Twice now, I've made the "Ultimate Tarte Tatin" recipe from the Food Network site. In both cases, the crust and apples worked out perfectly. And in both cases, the caramel seemed to come together before adding the apples, but never really firmed up and remained a thin liquid throughout the cooking process and afterwards. Tasty, but not really caramel at all, and not a successful pie. The caramel is 3/4 cup sugar + 2 tbsp water, and 1/2 stick butter. The instructions are brief, probably fine if you know what you're doing. I'm a caramel novice. Any suggestions on better or more specific
I have a recipe that calls for melting margarine, adding brown sugar, and boiling a few minutes before pouring it over matzah boards. The problem is that the margarine separates, and the brown sugar never totally dissolves.
This weekend I tried to make a three part pannacotta. It was one layer of rasberry pannacotta, one layer of vanilla and one layer of mango/lime. The taste was a positive surprise but I was not very happy with the colors. The yellow color of mango/lime was almost white and the rasberry layer was not very intense in the color. I'm looking for more natural colors. Anyone got any ideas? If there is some kind of fruit with very compact color or something would be awesome.
Tonight I made a simple caramel sauce by using: 1 cup granulated sugar 6 tbsp butter 1/2 cup cream I caramelized the sugar (without any water), stirring constantly. When it was fully melted... the process did I smell burnt sugar, but when I tasted the caramel sauce, it tasted a lot more bitter than I was expecting. Is there anything glaringly obviously wrong based on how I made my caramel sauce, or is there something else I can do to ensure my caramel sauce tastes less bitter?
I've been experimenting with making a caramel hot fudge sauce (something like on a McDonalds caramel sundae but better) and want some ideas. My latest was: Microwave brown sugar and butter, stirring often, until it's sort of mixed together Mix in a can of sweetened condensed mix Microwave again, stirring every 30-60 seconds for 10 minutes or so until it goes a bit (golden) brown (use a very... a thick milk caramel with a rich toffee aftertaste, but it's pretty labour-intensive. Any tips?
I'm planning to make a chocolate orange cake and fancied making an orange caramel sauce to go with it. My plan is to make a caramel sauce by heating up butter and sugar in a pan , stirring all the time until a golden caramel and then adding whipping cream and stirring like crazy and taking off the heat. My question is what is the best way to get orange flavour in there?

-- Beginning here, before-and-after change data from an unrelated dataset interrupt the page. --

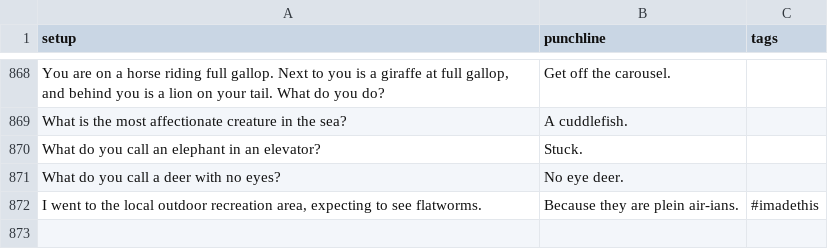
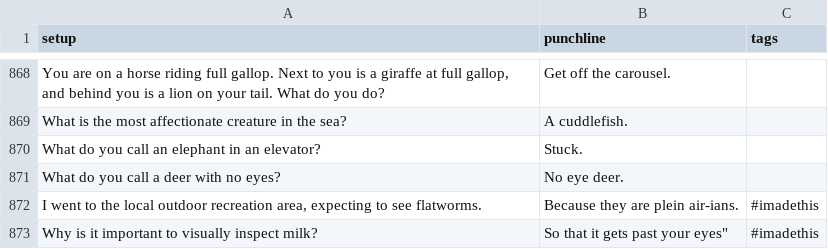
Before and after one commit to wwitteman/dadjokes, a CSV file: jokes.csv, drawn as a sheet; only a part is shown, gaps mark what is left out.

Commit message:
Added joke

```diff
--- a/jokes.csv
+++ b/jokes.csv
@@ -872 +872,2 @@
 "I went to the local outdoor recreation area, expecting to see flatworms.","Because they are plein air-ians.","#imadethis"
+"Why is it important to visually inspect milk?","So that it gets "past your eyes","#imadethis"
```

Can i add orange juice instead or cream? That doesn't feel like it will work. Could I mix orange juice with the cream first then add that? If I reduced the OJ down before mixing it with the cream I assume I'd get more